> [WHAT THIS TASK INVOLVES]: Extract every record, keeping each one exactly as it is.

[Version comparison data]
━━━━━━━━━━━━━━━━━━━━━━━━━━━━━━
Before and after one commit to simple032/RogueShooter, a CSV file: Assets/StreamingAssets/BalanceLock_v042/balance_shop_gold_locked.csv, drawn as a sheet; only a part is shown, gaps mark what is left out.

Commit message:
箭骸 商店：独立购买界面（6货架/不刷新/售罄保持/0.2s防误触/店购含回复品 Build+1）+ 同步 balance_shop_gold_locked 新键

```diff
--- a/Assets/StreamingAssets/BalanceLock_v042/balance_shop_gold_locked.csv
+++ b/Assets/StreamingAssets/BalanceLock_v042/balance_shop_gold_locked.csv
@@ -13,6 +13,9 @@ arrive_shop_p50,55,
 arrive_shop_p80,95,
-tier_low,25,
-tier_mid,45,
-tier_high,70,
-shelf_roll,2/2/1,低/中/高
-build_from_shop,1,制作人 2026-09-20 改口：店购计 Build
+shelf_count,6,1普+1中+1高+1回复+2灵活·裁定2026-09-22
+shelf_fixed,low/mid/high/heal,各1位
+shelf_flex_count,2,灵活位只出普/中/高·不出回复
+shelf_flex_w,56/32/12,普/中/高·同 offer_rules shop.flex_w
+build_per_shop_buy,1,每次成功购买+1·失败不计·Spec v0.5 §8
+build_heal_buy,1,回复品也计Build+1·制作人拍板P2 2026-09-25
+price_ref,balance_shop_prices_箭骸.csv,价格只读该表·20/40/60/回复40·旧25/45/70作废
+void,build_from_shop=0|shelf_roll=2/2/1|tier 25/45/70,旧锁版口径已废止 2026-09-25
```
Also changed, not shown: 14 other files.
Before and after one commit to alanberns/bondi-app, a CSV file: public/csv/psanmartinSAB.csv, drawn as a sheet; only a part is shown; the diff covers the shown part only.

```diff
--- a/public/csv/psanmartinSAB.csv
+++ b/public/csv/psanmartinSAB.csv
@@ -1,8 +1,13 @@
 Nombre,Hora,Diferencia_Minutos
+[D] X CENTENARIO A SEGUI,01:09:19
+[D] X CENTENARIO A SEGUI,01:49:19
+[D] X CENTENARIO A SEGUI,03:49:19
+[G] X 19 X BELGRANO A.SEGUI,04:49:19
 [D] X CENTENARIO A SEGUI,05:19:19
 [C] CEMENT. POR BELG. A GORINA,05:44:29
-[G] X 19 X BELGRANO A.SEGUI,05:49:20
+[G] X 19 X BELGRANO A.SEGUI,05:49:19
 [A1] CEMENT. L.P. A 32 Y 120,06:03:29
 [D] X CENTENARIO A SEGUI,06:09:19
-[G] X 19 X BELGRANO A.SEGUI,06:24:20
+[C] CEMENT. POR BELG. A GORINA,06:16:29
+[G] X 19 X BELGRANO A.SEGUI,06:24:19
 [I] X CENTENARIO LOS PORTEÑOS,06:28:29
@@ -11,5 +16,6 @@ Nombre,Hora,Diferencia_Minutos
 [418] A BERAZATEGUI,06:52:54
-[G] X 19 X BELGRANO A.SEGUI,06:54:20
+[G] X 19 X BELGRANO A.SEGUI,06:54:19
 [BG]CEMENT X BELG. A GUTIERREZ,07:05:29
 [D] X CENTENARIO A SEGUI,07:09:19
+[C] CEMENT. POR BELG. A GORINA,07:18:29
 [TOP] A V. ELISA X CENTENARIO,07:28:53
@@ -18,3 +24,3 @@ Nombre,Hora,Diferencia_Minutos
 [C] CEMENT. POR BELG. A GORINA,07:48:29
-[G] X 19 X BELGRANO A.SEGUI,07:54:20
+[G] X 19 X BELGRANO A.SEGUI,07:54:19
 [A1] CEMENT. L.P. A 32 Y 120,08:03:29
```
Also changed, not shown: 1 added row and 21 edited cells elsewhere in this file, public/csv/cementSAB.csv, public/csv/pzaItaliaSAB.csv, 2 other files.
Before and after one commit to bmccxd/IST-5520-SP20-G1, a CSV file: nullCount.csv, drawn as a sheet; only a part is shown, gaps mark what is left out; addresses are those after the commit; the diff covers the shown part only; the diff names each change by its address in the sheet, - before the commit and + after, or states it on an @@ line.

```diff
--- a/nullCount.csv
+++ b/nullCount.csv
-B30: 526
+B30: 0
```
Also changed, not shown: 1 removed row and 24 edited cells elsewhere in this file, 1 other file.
━━━━━━━━━━━━━━━━━━━━━━━━━━━━━━
> [EXERCISE SOLUTION]:
Before and after one commit to simple032/RogueShooter, a CSV file: Assets/StreamingAssets/BalanceLock_v042/balance_shop_gold_locked.csv, drawn as a sheet; only a part is shown, gaps mark what is left out.

Commit message:
箭骸 商店：独立购买界面（6货架/不刷新/售罄保持/0.2s防误触/店购含回复品 Build+1）+ 同步 balance_shop_gold_locked 新键

```diff
--- a/Assets/StreamingAssets/BalanceLock_v042/balance_shop_gold_locked.csv
+++ b/Assets/StreamingAssets/BalanceLock_v042/balance_shop_gold_locked.csv
@@ -13,6 +13,9 @@ arrive_shop_p50,55,
 arrive_shop_p80,95,
-tier_low,25,
-tier_mid,45,
-tier_high,70,
-shelf_roll,2/2/1,低/中/高
-build_from_shop,1,制作人 2026-09-20 改口：店购计 Build
+shelf_count,6,1普+1中+1高+1回复+2灵活·裁定2026-09-22
+shelf_fixed,low/mid/high/heal,各1位
+shelf_flex_count,2,灵活位只出普/中/高·不出回复
+shelf_flex_w,56/32/12,普/中/高·同 offer_rules shop.flex_w
+build_per_shop_buy,1,每次成功购买+1·失败不计·Spec v0.5 §8
+build_heal_buy,1,回复品也计Build+1·制作人拍板P2 2026-09-25
+price_ref,balance_shop_prices_箭骸.csv,价格只读该表·20/40/60/回复40·旧25/45/70作废
+void,build_from_shop=0|shelf_roll=2/2/1|tier 25/45/70,旧锁版口径已废止 2026-09-25
```
Also changed, not shown: 14 other files.
Before and after one commit to alanberns/bondi-app, a CSV file: public/csv/psanmartinSAB.csv, drawn as a sheet; only a part is shown; the diff covers the shown part only.

```diff
--- a/public/csv/psanmartinSAB.csv
+++ b/public/csv/psanmartinSAB.csv
@@ -1,8 +1,13 @@
 Nombre,Hora,Diferencia_Minutos
+[D] X CENTENARIO A SEGUI,01:09:19
+[D] X CENTENARIO A SEGUI,01:49:19
+[D] X CENTENARIO A SEGUI,03:49:19
+[G] X 19 X BELGRANO A.SEGUI,04:49:19
 [D] X CENTENARIO A SEGUI,05:19:19
 [C] CEMENT. POR BELG. A GORINA,05:44:29
-[G] X 19 X BELGRANO A.SEGUI,05:49:20
+[G] X 19 X BELGRANO A.SEGUI,05:49:19
 [A1] CEMENT. L.P. A 32 Y 120,06:03:29
 [D] X CENTENARIO A SEGUI,06:09:19
-[G] X 19 X BELGRANO A.SEGUI,06:24:20
+[C] CEMENT. POR BELG. A GORINA,06:16:29
+[G] X 19 X BELGRANO A.SEGUI,06:24:19
 [I] X CENTENARIO LOS PORTEÑOS,06:28:29
@@ -11,5 +16,6 @@ Nombre,Hora,Diferencia_Minutos
 [418] A BERAZATEGUI,06:52:54
-[G] X 19 X BELGRANO A.SEGUI,06:54:20
+[G] X 19 X BELGRANO A.SEGUI,06:54:19
 [BG]CEMENT X BELG. A GUTIERREZ,07:05:29
 [D] X CENTENARIO A SEGUI,07:09:19
+[C] CEMENT. POR BELG. A GORINA,07:18:29
 [TOP] A V. ELISA X CENTENARIO,07:28:53
@@ -18,3 +24,3 @@ Nombre,Hora,Diferencia_Minutos
 [C] CEMENT. POR BELG. A GORINA,07:48:29
-[G] X 19 X BELGRANO A.SEGUI,07:54:20
+[G] X 19 X BELGRANO A.SEGUI,07:54:19
 [A1] CEMENT. L.P. A 32 Y 120,08:03:29
```
Also changed, not shown: 1 added row and 21 edited cells elsewhere in this file, public/csv/cementSAB.csv, public/csv/pzaItaliaSAB.csv, 2 other files.
Before and after one commit to bmccxd/IST-5520-SP20-G1, a CSV file: nullCount.csv, drawn as a sheet; only a part is shown, gaps mark what is left out; addresses are those after the commit; the diff covers the shown part only; the diff names each change by its address in the sheet, - before the commit and + after, or states it on an @@ line.

```diff
--- a/nullCount.csv
+++ b/nullCount.csv
-B30: 526
+B30: 0
```
Also changed, not shown: 1 removed row and 24 edited cells elsewhere in this file, 1 other file.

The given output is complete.